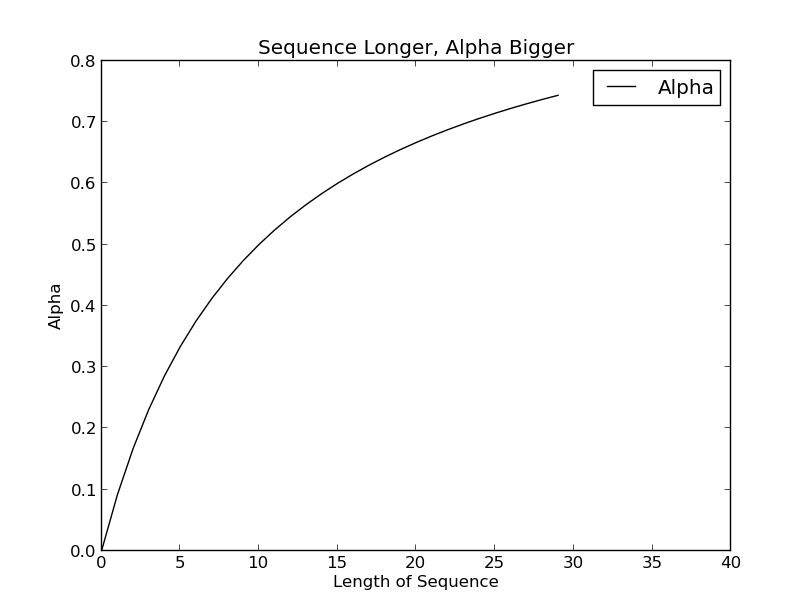
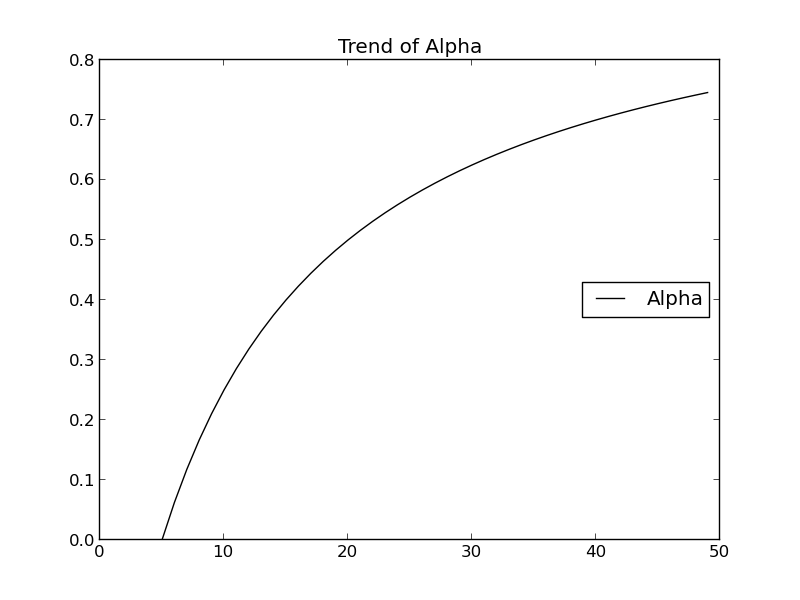
alpha

diff --git a/Python/experiment/src/main.py b/Python/experiment/src/main.py
@@ -17,6 +17,7 @@ import const
 import time
 import persist
 import numpy as np
+import matplotlib.pyplot as plt
 
 reload(sys)
 sys.setdefaultencoding('utf-8')
@@ -86,6 +87,22 @@ def bestParametersTraning():
 
   print F
   
+def showAlpha():
+  x = range(50)
+  y = []
+  for i in x:
+    tmp = i - 5.0
+    if tmp < 0:
+      y.append(0)
+    else:
+      val = (i - 5.0) / (i + 10.0)
+      y.append(val)
+
+  plt.plot(x,y,"k",label="Alpha")
+  plt.title("Trend of Alpha")
+  plt.legend(loc="center right")
+  plt.savefig("../img/trends of alpha.png")
+  plt.show()
 
 if __name__ == "__main__":
 
@@ -96,9 +113,10 @@ if __name__ == "__main__":
   #test.testRecMethod(const.ARIMA)
   
   #test_session.showResult()
-  test.showResult()
+  #test.showResult()
   #test.getErrorOfRecMethod(const.MARKOV)
   #bestParametersTraning()
+  showAlpha()
 
 ############Local#############
 #Recall =  0.327450980392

§ Work order: Above is a listing with pictures. Write it out exactly without them.

§ Exercise answer:
alpha

diff --git a/Python/experiment/src/main.py b/Python/experiment/src/main.py
@@ -17,6 +17,7 @@ import const
 import time
 import persist
 import numpy as np
+import matplotlib.pyplot as plt
 
 reload(sys)
 sys.setdefaultencoding('utf-8')
@@ -86,6 +87,22 @@ def bestParametersTraning():
 
   print F
   
+def showAlpha():
+  x = range(50)
+  y = []
+  for i in x:
+    tmp = i - 5.0
+    if tmp < 0:
+      y.append(0)
+    else:
+      val = (i - 5.0) / (i + 10.0)
+      y.append(val)
+
+  plt.plot(x,y,"k",label="Alpha")
+  plt.title("Trend of Alpha")
+  plt.legend(loc="center right")
+  plt.savefig("../img/trends of alpha.png")
+  plt.show()
 
 if __name__ == "__main__":
 
@@ -96,9 +113,10 @@ if __name__ == "__main__":
   #test.testRecMethod(const.ARIMA)
   
   #test_session.showResult()
-  test.showResult()
+  #test.showResult()
   #test.getErrorOfRecMethod(const.MARKOV)
   #bestParametersTraning()
+  showAlpha()
 
 ############Local#############
 #Recall =  0.327450980392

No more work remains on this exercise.